Have you ever thought how you are connected to south Florida's marine environments? Fortunately, if you don't quite know the answer to the question, there is a new book that can help you see the many connections that exist between the region and those who visit and live there.
Pam Fletcher with Florida Sea Grant and and William Kruczynski of the U.S. Environmental Protection Agency are the co-editors of a new book called Tropical Connections: South Florida's Marine Environments. The book summarizes technical information on the south Florida marine ecosystem in a way that is easy to read and understand, and it is intended for students, educators, lay readers, and decision makers.
The book is comprised of fact pages that were prepared by 162 experts in their scientific disciplines. They can be used individually, but are arranged in chapters that help synthesize the information.
According to the editors, The title contains the word "connections" because the marine habitats of south Florida are interconnected physically, chemically, and biologically, as well as connected with other geographic regions. If you live, vacation, boat, swim, snorkel, SCUBA dive, fish, spear fish, bird watch, or eat marine fish or shellfish in south Florida, you are "connected" to the south Florida marine habitats. Also, people who read about, study, or enjoy knowing that the marine habitats of south Florida exist as natural wonders have a special connection to this place that may be no less significant than physical experiences.
Friday, August 31, 2012
Wednesday, August 8, 2012
Did you miss our Brown Bag Webinar on Swordfish? No worries!
You can watch a recording of our Florida Swordfish Fishery Webinar, which is part of our Florida Seafood
Brown Bag Webinar Series. The series is intended for

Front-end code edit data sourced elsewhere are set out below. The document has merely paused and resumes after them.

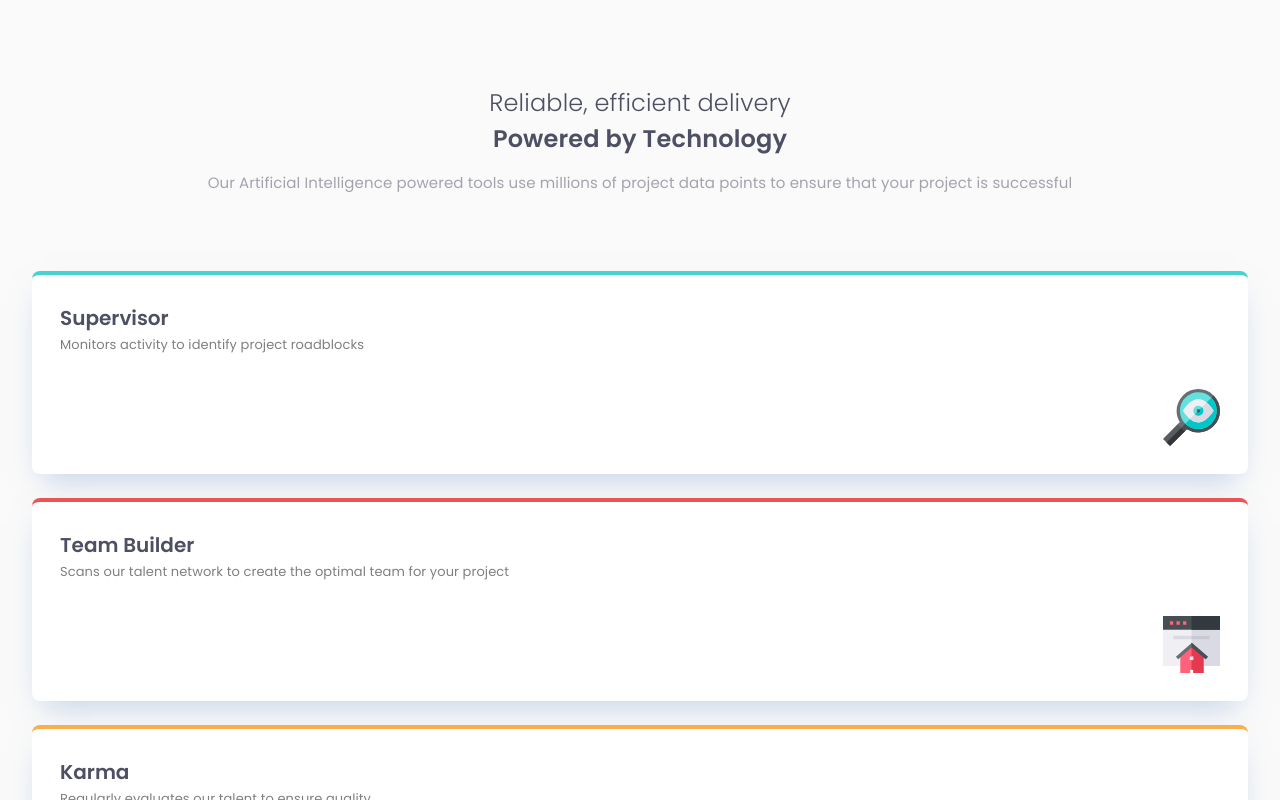
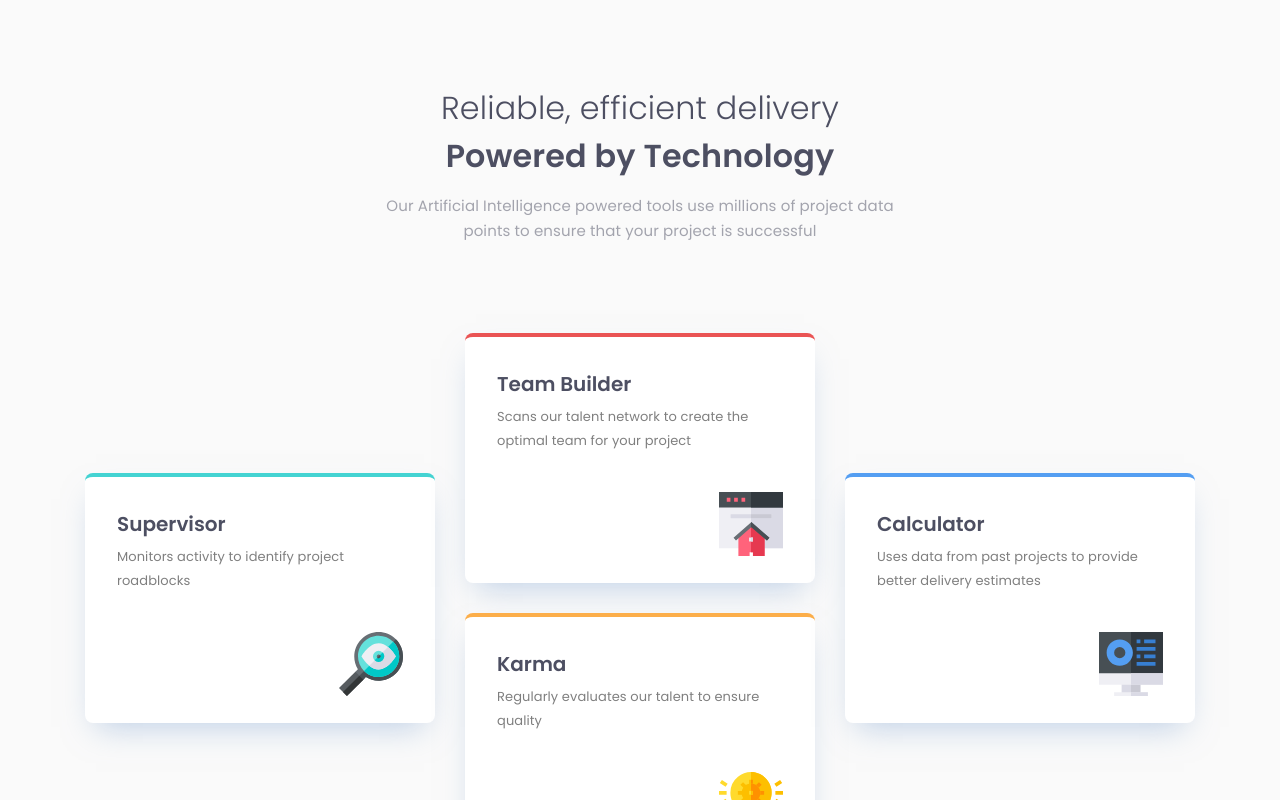
Before and after one commit to Achigyus/four-card-feature-section, a React (Vite) app: page / in a window 1280 px wide. Shown: the top 800 px of the page. Built offline with nearby package versions, Linux system fonts and the light colour scheme.

Commit message:
desktop styles done

```diff
--- a/src/App.css
+++ b/src/App.css
@@ -11,14 +11,18 @@ body{
 
 .container{
   padding: 5.313rem 2rem 4.875rem 2rem;
+  min-block-size: 100vh;
 }
 
 .four_card_feature_header{
   margin-block-end: 4.75rem;
+  max-inline-size: 33.75rem;
+  margin-inline-end: auto;
+  margin-inline-start: auto;
 }
 
 .four_card_feature_title{
-  font-size: 1.5rem;
+  font-size: clamp(1.5rem, 1vw + 1.188rem, 2.25rem);
   line-height: 1.5;
   color: #4D4F62;
   text-align: center;
@@ -108,3 +112,61 @@ body{
 .attribution a {
   color: #EA5454;
 }
+
+@media screen and (min-width: 760px) {
+  .four_card_feature_card_container{
+    grid-template-columns: 1fr 1fr;
+  }
+}
+
+@media screen and (min-width: 1110px) {
+  .four_card_feature_header{
+    margin-block-end: 5.625rem;
+  }
+
+  .four_card_feature_card_container{
+    grid-template-columns: repeat(3, 1fr);
+    grid-template-rows: repeat(4, 1fr);
+    max-block-size: 33.125rem;
+    gap: 1.875rem;
+    max-inline-size: 69.375rem;
+    margin: 0 auto;
+  }
+
+  .four_card_feature_card{
+    padding: 2rem;
+  }
+
+  .red{
+    grid-column: 2/3;
+    grid-row: 1/3;
+  }
+
+  .orange{
+    grid-column: 2/3;
+    grid-row: 3/5;
+  }
+
+  .light_blue{
+    grid-row: 2/4;
+    grid-column: 1/2;
+  }
+
+  .dark_blue{
+    grid-row: 2/4;
+    grid-column: 3/4;
+  }
+
+  .four_card_feature_card_title{
+    margin-block-end: 0.375rem;
+  }
+
+  .four_card_feature_card_desc{
+    margin-block-end: 2.5rem;
+  }
+
+  .four_card_feature_card_img_container{
+    inline-size: 4rem;
+    block-size: 4rem;
+  }
+}
```
Also changed, not shown: screenshot.png (added), 1 other file (tests, documents, lock files or other folders).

seafood lovers and educators who are interested in learning more about the
safety and sustainability associated with Florida’s fisheries and seafood
industry. The goals of the scallop presentation
Credit: Photo courtesy of Mike Carden, a longline fisherman from Panama City, FL
- Increase your knowledge of basic swordfish biology and ecology
Enhance your understanding of the trends, importance, and management of Florida’s and U.S. North Atlantic swordfish fishery
Make you more informed about the purchasing and consuming swordfish
To view the recording, click HERE
We want to hear from you!
We would love to get your feedback about the presentation by completing a short evaluation. Your input helps us plan for future educational programs. To access the evaluation click HERE.
Recordings of Past Webinar in the SeriesClick HERE if you would like to view the recordings of past webinars from this series.
Friday, August 3, 2012
Florida's spiny lobster fishery is concentrated mainly in South Florida, with approximately 90% of landings coming from the Florida Keys. While the fishery is jointly managed in federal waters by the Gulf of Mexico and South Atlantic Fishery Management Councils, most of the fishing effort occurs in state waters, which is managed by the Florida Fish and Wildlife Conservation Commission.
Several regulations are implemented to ensure the long-term sustainability of the fishery.
- Minimum size limits
- Closed seasons/areas
- Gear restrictions
- Trap limitation and permitting program
|Image credit: FDACS|
Traps that are lost, abandoned, or incorrectly deployed can cause damage to reefs and seagrasses. To minimize these potential impacts management efforts have closed certain areas off to lobster fishing, and several organizations conduct trap clean up events to remove derelict traps off sensitive bottom habitats.
|Image credit: Bryan Fluech|
Spiny lobster landings in the 2000's have been considerably lower than in the previous decade, but pinpointing a single cause is difficult. Many factors affect fishery recruitment including the lost of juvenile and adult habitat, changes in spawning stock and larval supply, changes in water quality, and events that can impact population dynamics such as hurricanes, algal blooms, and/or changes in oceanographic conditions. In addition PaV1, a naturally-occurring pathogenic virus that is often fatal to juvenile spiny lobster is also thought to have played a factor in these declines.
According to NOAA, the U.S. spiny lobster fishery is not undergoing overfishing nor is it overfished. However, the status of the population is unknown because larval spiny lobster in U.S. waters come mostly from multiple areas of the Caribbean Sea. Without sampling the entire Caribbean region, it is impossible to assess the local population.
|Image credit: Bryan Fluech|
Florida Fish and Wildlife Conservation Commission-Commercial Landings Data